Evaporation losses and the interaction of ground water with Lake Lucerne were studied to determine the influence of these two processes on the hydrologic budget of a seepage lake. Lake Lucerne is representative of the numerous seepage lakes of sinkhole origin in the karst terrain of central Florida. Because of permeable surficial deposits, ground-water inflow is the only significant contribution from the surrounding watershed. The lake recharges the underlying Upper Floridan aquifer and, as a result, is susceptible to increased leakage induced by pumping from this aquifer. Ground-water fluxes determined in the study were analyzed to define the proportion of the total lake leakage induced by pumping from the Upper Floridan aquifer. A hydrologic budget is analyzed for the 1-year period from October 1985 to September 1986.

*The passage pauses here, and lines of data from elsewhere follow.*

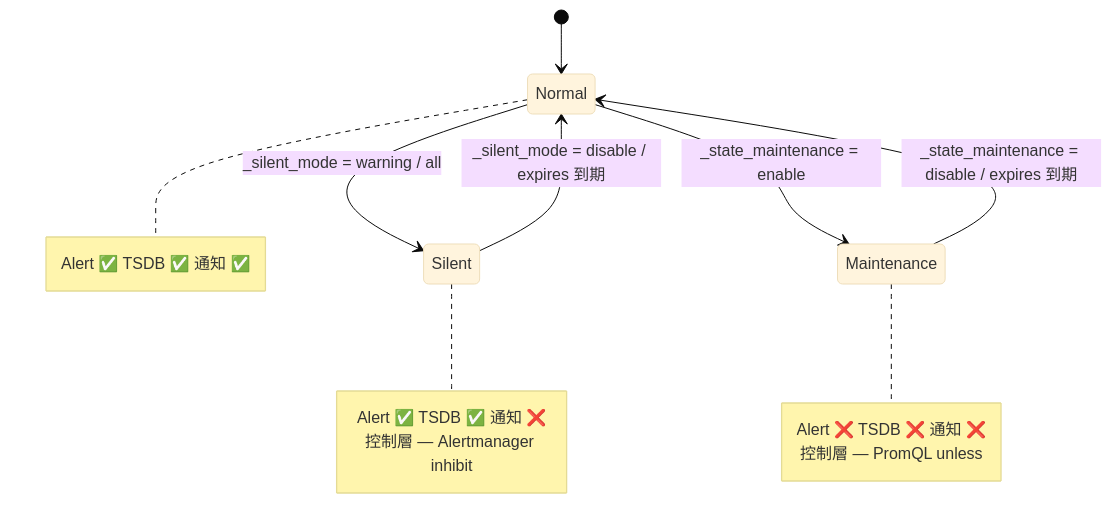
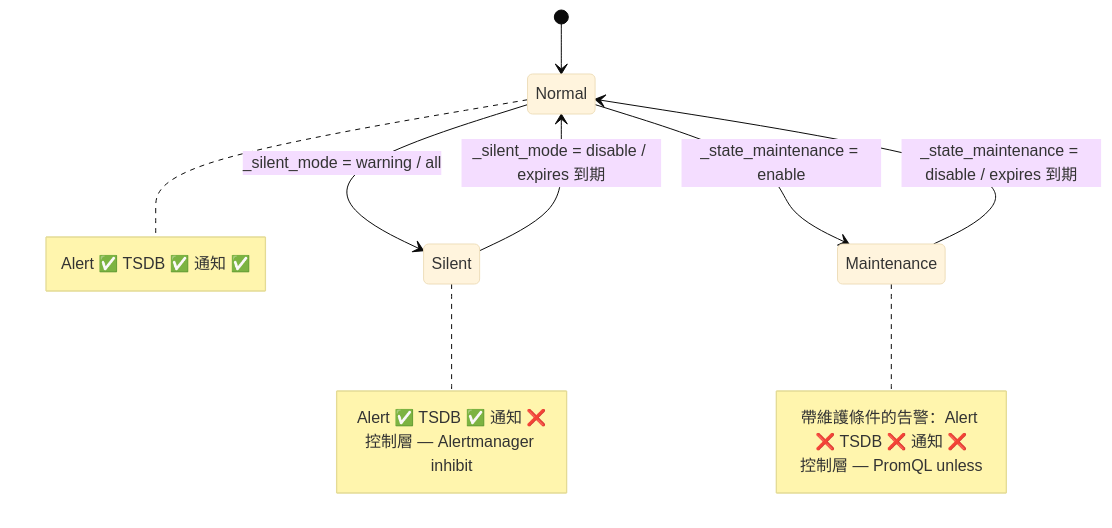
One commit to vencil/Dynamic-Alerting-Integrations changed the second of 3 diagrams in docs/design/config-driven.md. Above: the diagram before and after it, drawn with Mermaid (base theme). The commit also changed other lines of this file and 13 other files, not shown here.

````diff
--- a/docs/design/config-driven.md
+++ b/docs/design/config-driven.md
@@ -460,20 +463,20 @@
 ```mermaid
 stateDiagram-v2
     [*] --> Normal
     Normal --> Silent : _silent_mode = warning / all
     Normal --> Maintenance : _state_maintenance = enable
     Silent --> Normal : _silent_mode = disable / expires 到期
     Maintenance --> Normal : _state_maintenance = disable / expires 到期
 
     note right of Normal
         Alert ✅ TSDB ✅ 通知 ✅
     end note
     note right of Silent
         Alert ✅ TSDB ✅ 通知 ❌
         控制層 — Alertmanager inhibit
     end note
     note right of Maintenance
-        Alert ❌ TSDB ❌ 通知 ❌
+        帶維護條件的告警：Alert ❌ TSDB ❌ 通知 ❌
         控制層 — PromQL unless
     end note
 ```
````
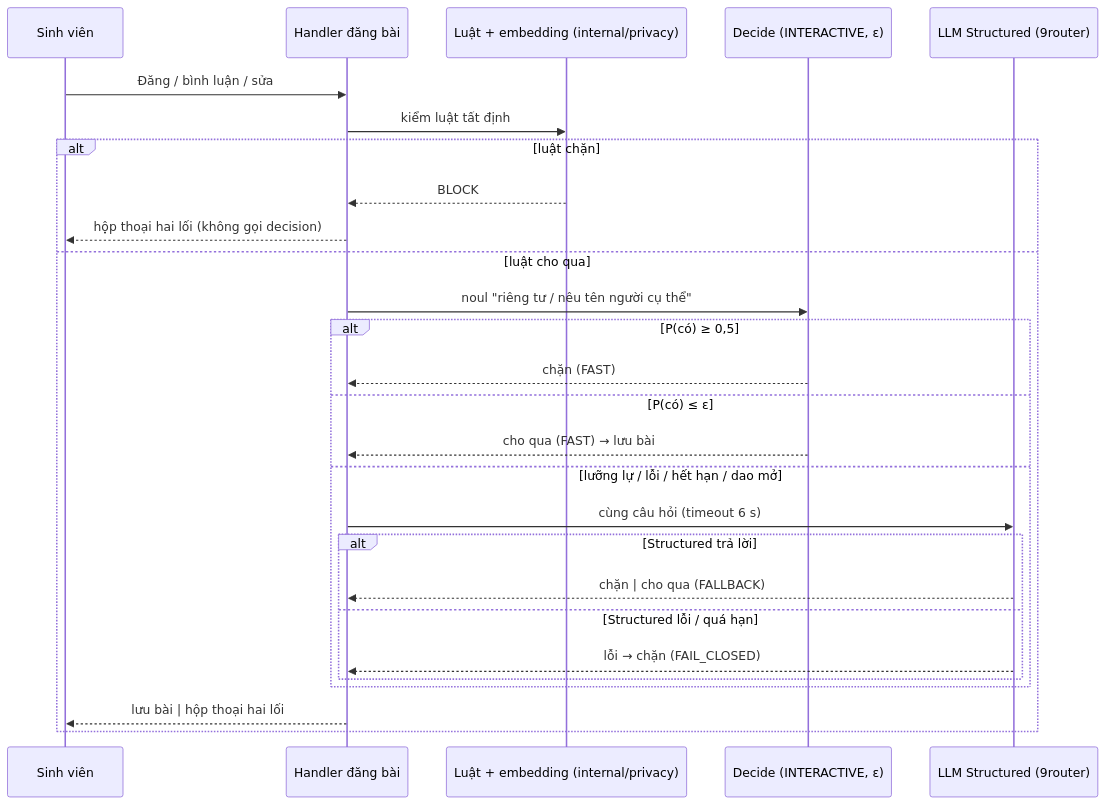
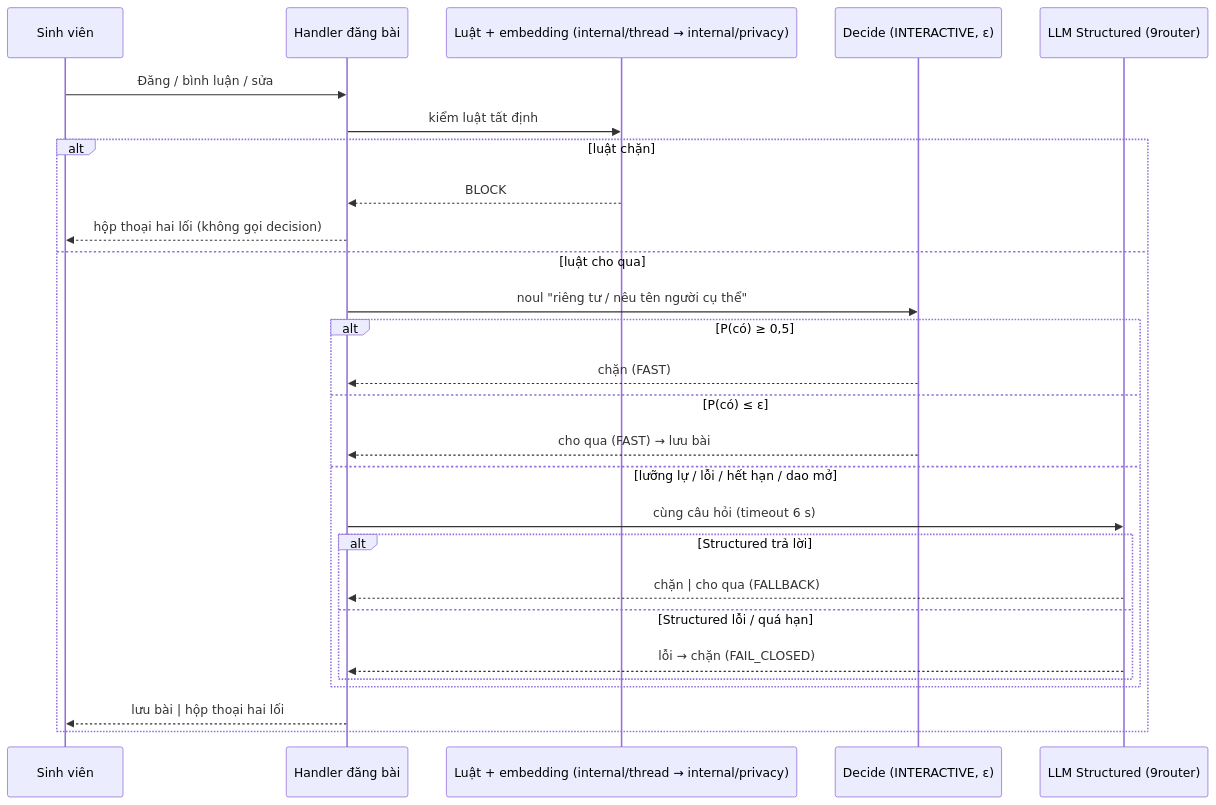
One commit to kagamikuro1024/EduPilot-v2 changed the second of 5 diagrams in docs/specs/FEAT-decision-model/SRS.md. Above: the diagram before and after it, drawn with Mermaid. The commit also changed other lines of this file and 1 other file, not shown here.

Commit message:
10.5: BA đối chiếu tên test trong FEAT-decision-model §9/§11 và US với mã thật (bỏ 7 tên không tồn tại; cổng Threads ở internal/thread); SRS v1.2

````diff
--- a/docs/specs/FEAT-decision-model/SRS.md
+++ b/docs/specs/FEAT-decision-model/SRS.md
@@ -59,29 +61,29 @@
 ```mermaid
 sequenceDiagram
   participant U as Sinh viên
   participant T as Handler đăng bài
-  participant R as Luật + embedding (internal/privacy)
+  participant R as Luật + embedding (internal/thread → internal/privacy)
   participant D as Decide (INTERACTIVE, ε)
   participant L as LLM Structured (9router)
   U->>T: Đăng / bình luận / sửa
   T->>R: kiểm luật tất định
   alt luật chặn
     R-->>T: BLOCK
     T-->>U: hộp thoại hai lối (không gọi decision)
   else luật cho qua
     T->>D: noul "riêng tư / nêu tên người cụ thể"
     alt P(có) ≥ 0,5
       D-->>T: chặn (FAST)
     else P(có) ≤ ε
       D-->>T: cho qua (FAST) → lưu bài
     else lưỡng lự / lỗi / hết hạn / dao mở
       T->>L: cùng câu hỏi (timeout 6 s)
       alt Structured trả lời
         L-->>T: chặn | cho qua (FALLBACK)
       else Structured lỗi / quá hạn
         L-->>T: lỗi → chặn (FAIL_CLOSED)
       end
     end
     T-->>U: lưu bài | hộp thoại hai lối
   end
 ```
````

Ground-water inflow and leakage are significant components of the hydrologic budget. Changes in the quantity of either of these fluxes can substantially alter lake stage. Ground-water inflow contributed from 20 to 37 percent of the total annual inflow to the lake. Leakage from the lake accounted for 18 to 23 percent of the total annual outflow. Water withdrawals from the Upper Floridan aquifer increased annual lake leakage by 22 percent over nonpumping conditions. Most of the increase (92 percent) in leakage occurred during April, May, and June 1986, when local citrus irrigation was highest.

For the study year, ground-water inflow and leakage volumes were calculated by flow-net analysis to be equal to 10.5 and 12.6 inches, respectively, of water depth above (or below) the lake surface. These estimates were revised upward on the basis of an analysis of the error in the hydrologic-budget equation. Revised ground-water inflow exceeded annual leakage from the lake. Ground-water inflow rates were increased by 120 percent to 23.6 inches, and leakage was increased by 40 percent to 17.5 inches. Differences between the two estimates probably reflect the uncertainty in the hydraulic conductivity estimates of the porous media around the lake and the unaccounted effect of transient ground-water inflow.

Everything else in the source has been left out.